**Directions for this task**. Every record below, from first to last, should be copied exactly; leave the pictures out.

**Task material**.
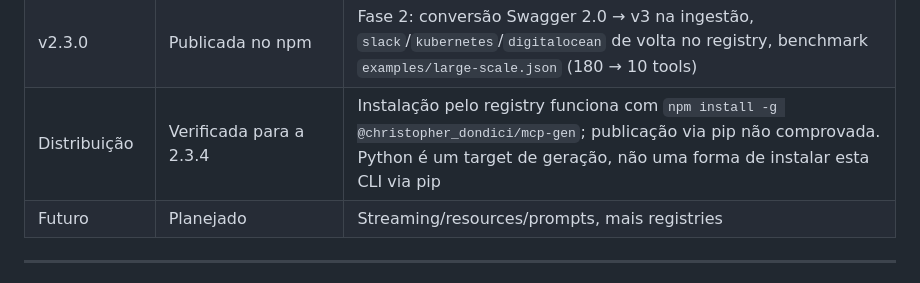
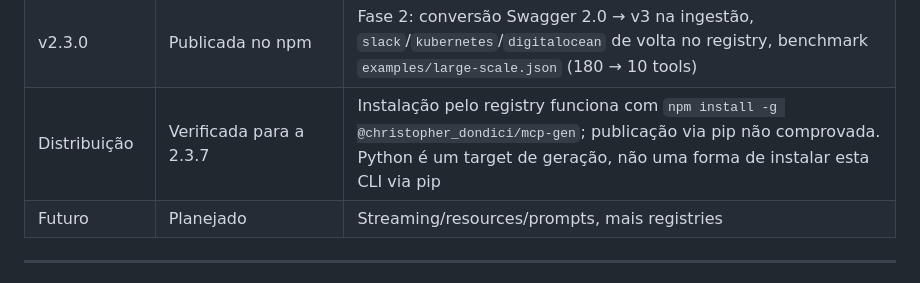
Before and after one commit to ChristopherDond/MCP-Generator, a Markdown page: README.pt-BR.md, the part around the change. Drawn GitHub-style.

```diff
--- a/README.pt-BR.md
+++ b/README.pt-BR.md
@@ -555,7 +555,7 @@ node dist/cli/index.js generate --input examples/petstore.json --out /tmp/ts-tes
 | v2.3.2 | Publicada no npm | Deps diretas js-yaml/openapi-types, testes reais do registry, `/**` final casa a base, stub Go + round-trip dos guards, smoke Go na CI |
 | v2.3.1 | Publicada no npm | Lockfile no scaffold TypeScript, precedência de force sobre incremental, exit codes confiáveis no `watch --once`, lint reproduzível |
 | v2.3.0 | Publicada no npm | Fase 2: conversão Swagger 2.0 → v3 na ingestão, `slack`/`kubernetes`/`digitalocean` de volta no registry, benchmark `examples/large-scale.json` (180 → 10 tools) |
-| Distribuição | Verificada para a 2.3.4 | Instalação pelo registry funciona com `npm install -g @christopher_dondici/mcp-gen`; publicação via pip não comprovada. Python é um target de geração, não uma forma de instalar esta CLI via pip |
+| Distribuição | Verificada para a 2.3.7 | Instalação pelo registry funciona com `npm install -g @christopher_dondici/mcp-gen`; publicação via pip não comprovada. Python é um target de geração, não uma forma de instalar esta CLI via pip |
 | Futuro | Planejado | Streaming/resources/prompts, mais registries |
 
 ---
```
Also changed, not shown: README.md (+1 -1 lines).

**Task solution**.
Before and after one commit to ChristopherDond/MCP-Generator, a Markdown page: README.pt-BR.md, the part around the change. Drawn GitHub-style.

```diff
--- a/README.pt-BR.md
+++ b/README.pt-BR.md
@@ -555,7 +555,7 @@ node dist/cli/index.js generate --input examples/petstore.json --out /tmp/ts-tes
 | v2.3.2 | Publicada no npm | Deps diretas js-yaml/openapi-types, testes reais do registry, `/**` final casa a base, stub Go + round-trip dos guards, smoke Go na CI |
 | v2.3.1 | Publicada no npm | Lockfile no scaffold TypeScript, precedência de force sobre incremental, exit codes confiáveis no `watch --once`, lint reproduzível |
 | v2.3.0 | Publicada no npm | Fase 2: conversão Swagger 2.0 → v3 na ingestão, `slack`/`kubernetes`/`digitalocean` de volta no registry, benchmark `examples/large-scale.json` (180 → 10 tools) |
-| Distribuição | Verificada para a 2.3.4 | Instalação pelo registry funciona com `npm install -g @christopher_dondici/mcp-gen`; publicação via pip não comprovada. Python é um target de geração, não uma forma de instalar esta CLI via pip |
+| Distribuição | Verificada para a 2.3.7 | Instalação pelo registry funciona com `npm install -g @christopher_dondici/mcp-gen`; publicação via pip não comprovada. Python é um target de geração, não uma forma de instalar esta CLI via pip |
 | Futuro | Planejado | Streaming/resources/prompts, mais registries |
 
 ---
```
Also changed, not shown: README.md (+1 -1 lines).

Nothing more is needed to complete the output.